Your task is to copy every line of the entries that holds the word "average".

----- DATA FOR THIS TASK

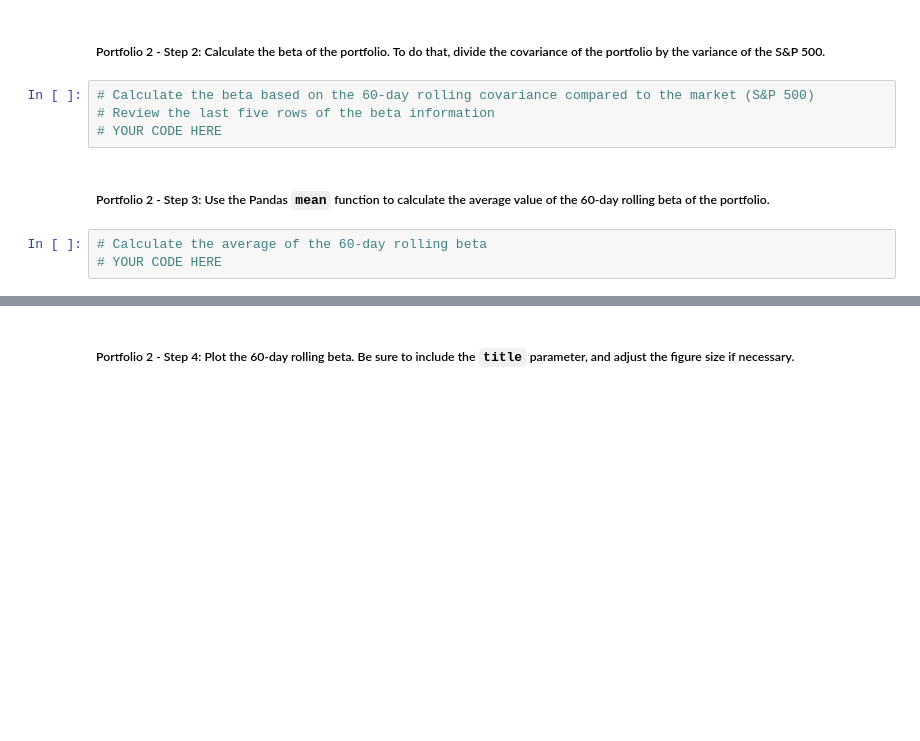
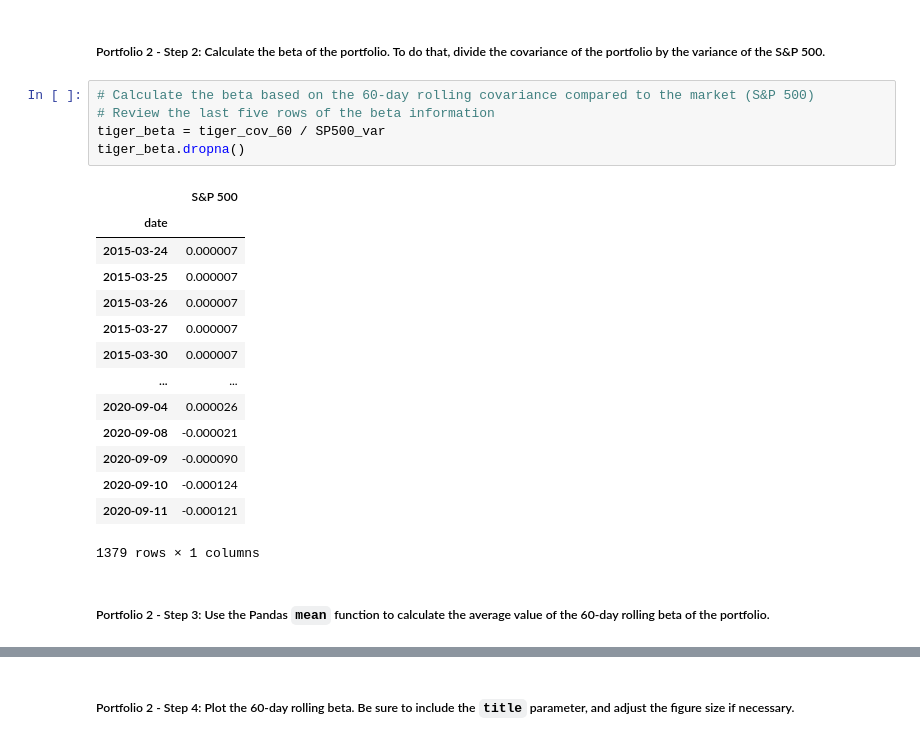
Before and after one commit to angie0920/challenge4, a Jupyter notebook: Starter_Code/risk_return_analysis.ipynb, the cells around one changed output, grey strips where cells are left out. Drawn from its saved outputs; the diff is of its cells as text; blank space fills up the shorter version.

```diff
--- a/Starter_Code/risk_return_analysis.ipynb
+++ b/Starter_Code/risk_return_analysis.ipynb
@@ -430,9 +483,22 @@ Your analysis is nearing completion. Now, you need to evaluate how the portfolio
 # %%
 # Calculate the beta based on the 60-day rolling covariance compared to the market (S&P 500)
 # Review the last five rows of the beta information
-# YOUR CODE HERE
+tiger_beta = tiger_cov_60 / SP500_var
+tiger_beta.dropna()
+# %% [output]
+|  | S&P 500 |
+| date |  |
+| 2015-03-24 | 0.000007 |
+| 2015-03-25 | 0.000007 |
+| 2015-03-26 | 0.000007 |
+| 2015-03-27 | 0.000007 |
+| 2015-03-30 | 0.000007 |
+| ... | ... |
+| 2020-09-04 | 0.000026 |
+| 2020-09-08 | -0.000021 |
+| 2020-09-09 | -0.000090 |
+| 2020-09-10 | -0.000124 |
+| 2020-09-11 | -0.000121 |
+1379 rows × 1 columns
 # %% [markdown]
 ##### Portfolio 2 - Step 3: Use the Pandas `mean` function to calculate the average value of the 60-day rolling beta of the portfolio.
-# %%
-# Calculate the average of the 60-day rolling beta
-# YOUR CODE HERE
```
Also changed, not shown: parts of 10 cells of this notebook, 1 other file.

----------

OUTPUT OF THE TASK:
 ##### Portfolio 2 - Step 3: Use the Pandas `mean` function to calculate the average value of the 60-day rolling beta of the portfolio.
-# Calculate the average of the 60-day rolling beta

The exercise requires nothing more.